Murdaugh said that all programs receiving funding clearly address the United Way of the Big Bend’s priorities of Housing, Early Learning, Safety Net, Health & Mental Health, and Skills Development. In addition, they focus on those living in poverty and the ALICE (Asset-Limited, Income Constrained, Employed) population to help stabilize families on the edge of poverty. This is the second two-year funding approach for programs, in line with the UWBB Strategic Plan.
“This level of community support provides hope for those struggling to make ends meet and is aligned with truly helping to end the cycle of poverty,” added Murdaugh. “Our focus on supporting programs that produce measurable outcomes is also a way for current and future donors to see the vast needs and how their contributions change lives in our region,” Murdaugh added. The UWBB received funding requests from regional non-profits totaling more than $4.4 million, demonstrating the need for additional financial support for area programs.
Programs being funded are to assist the homeless, low-income seniors, those who are food-insecure or at risk, and those looking to improve skills to enhance self-sufficiency. It also includes funding for programs addressing health and mental health, a priority identified by the UWBB Board in 2020.
UWBB President/CEO Berneice Cox said the level of volunteer support in making the funding allocations is key. “Over the last five months, volunteers donated 712 hours of time to this process of financial review, performance evaluation, allocations and impacts, and strategic transformation,” said Cox. “Our community impact committee members alone donated an average of 32 hours each, attending training, reviewing applications for 33 programs, and participating in the deliberation process. The level of support from all our volunteers is inspiring.”
Each program submitted was reviewed for financial solvency, program metrics, alignment with UWBB priorities and the organization’s capacity to provide the services, followed by a review by the Neighboring Counties Allocation Teams and Community Impact Committee. The final recommendations were presented to the UWBB Board of Directors on June 28, 2021.
“This was an incredibly competitive process, and our volunteers had the difficult task of determining where to allocate limited dollars to many amazing programs,” said Cox. “Volunteers were quick to share that there are tremendous programs in our communities that are not a part of our funding process simply because we had limited dollars and they had to determine which programs would best address the priorities and most significant needs. Every agency that competed in our process is worthy of the communities’ support.”
“The volunteers on our impact committee and in the neighboring county review committees deserve our immense appreciation,” said Cox. We had content experts like bankers, CPAs and social workers, as well as veterans, seniors and employees from area businesses. The diversity and depth of the volunteers helped ensure a thorough, detailed review of every application.”

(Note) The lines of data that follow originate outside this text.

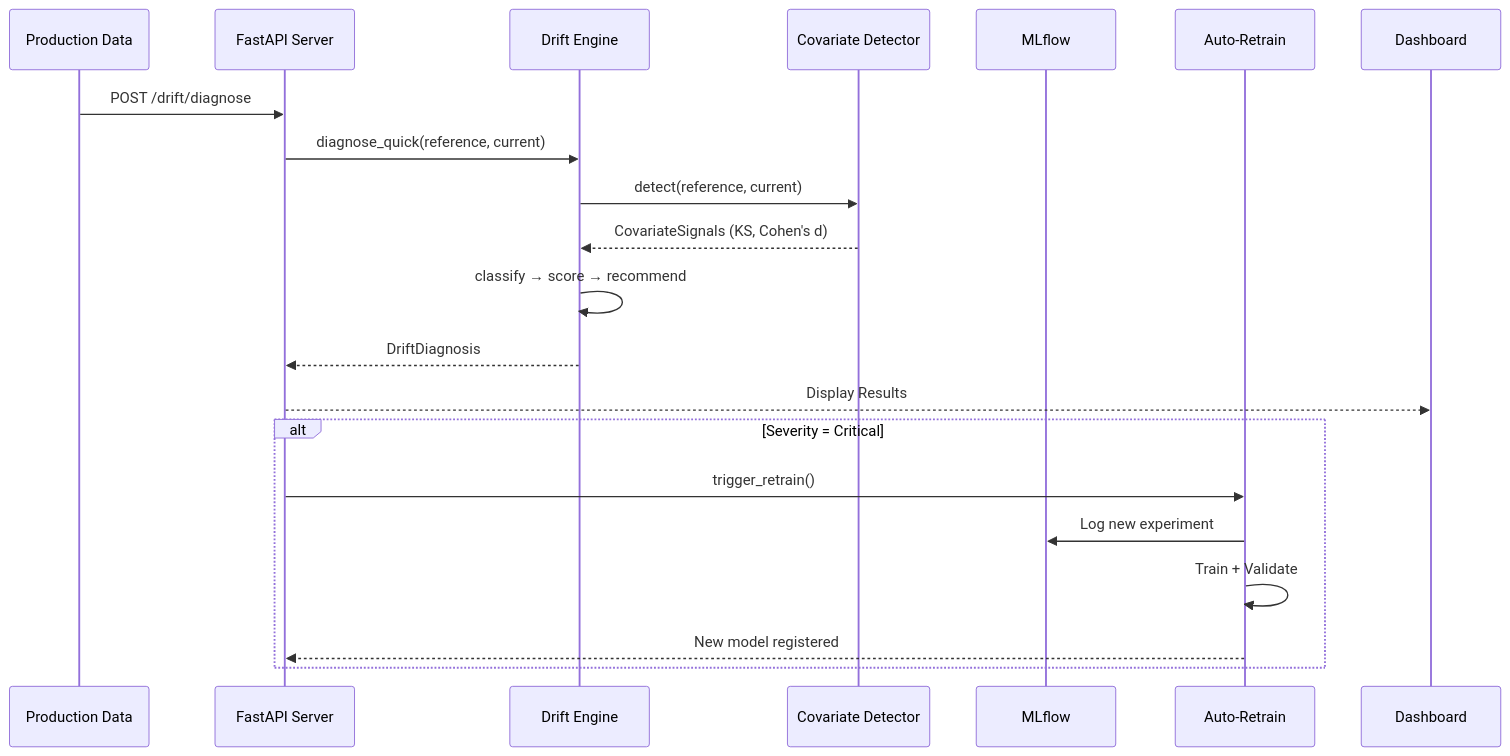
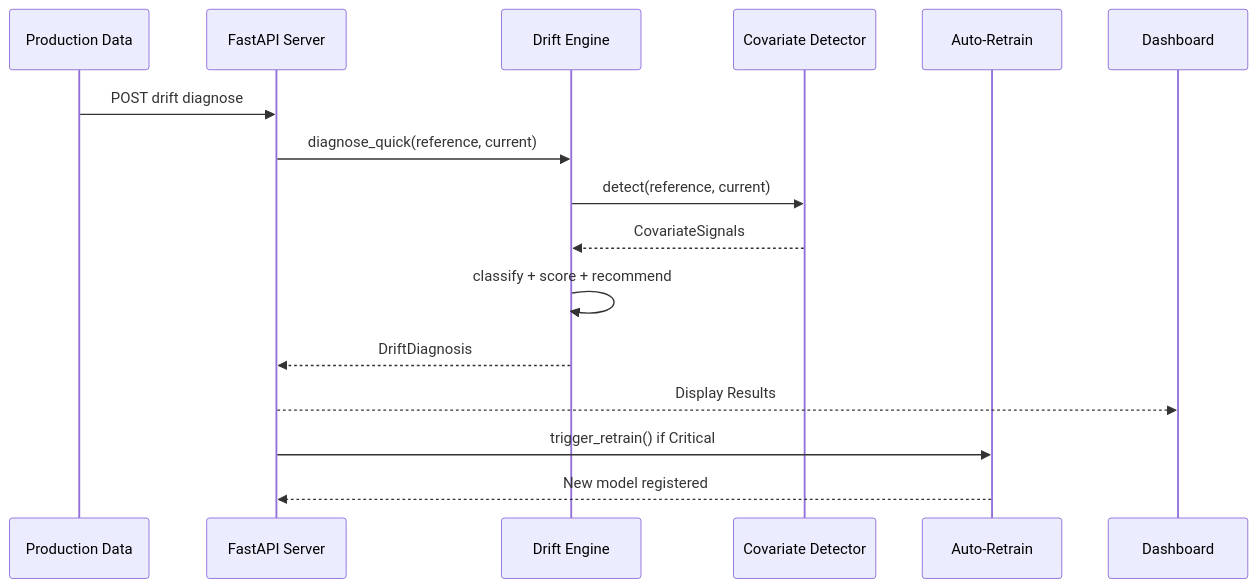
The third of 7 diagrams in README.md (sheriff786/drift-taxonomy-engine), drawn with Mermaid before and after one commit. The commit also changed other lines of this file and 1 other file, not shown here.

````diff
--- a/README.md
+++ b/README.md
@@ -151,25 +137,19 @@
 ```mermaid
 sequenceDiagram
     participant P as Production Data
     participant API as FastAPI Server
     participant DE as Drift Engine
     participant CD as Covariate Detector
-    participant ML as MLflow
     participant AR as Auto-Retrain
     participant DB as Dashboard
 
-    P->>API: POST /drift/diagnose
+    P->>API: POST drift diagnose
     API->>DE: diagnose_quick(reference, current)
     DE->>CD: detect(reference, current)
-    CD-->>DE: CovariateSignals (KS, Cohen's d)
-    DE->>DE: classify → score → recommend
+    CD-->>DE: CovariateSignals
+    DE->>DE: classify + score + recommend
     DE-->>API: DriftDiagnosis
     API-->>DB: Display Results
-    
-    alt Severity = Critical
-        API->>AR: trigger_retrain()
-        AR->>ML: Log new experiment
-        AR->>AR: Train + Validate
-        AR-->>API: New model registered
-    end
+    API->>AR: trigger_retrain() if Critical
+    AR-->>API: New model registered
 ```
````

Cox added that UWBB’s collective community impact of $4.2 million includes significant grants and donations targeted specifically for COVID Relief, as well as UWBB driven initiatives (ReadingPals, MathPals, SMILE UNITED, VITA, Reality Store). Several local partners also implement the UWBB driven initiatives and grant programs. The UWBB distributed more than $225,000 in two different allocations of COVID-19 Relief Funds to 27 regional programs.
“When local residents see the depth and impact of their support on the lives of families in need in our community, we know it will touch their hearts and also demonstrate our commitment to collectively making a real difference,” added Cox. If you interested in supporting the United Way, please click the GIVE button.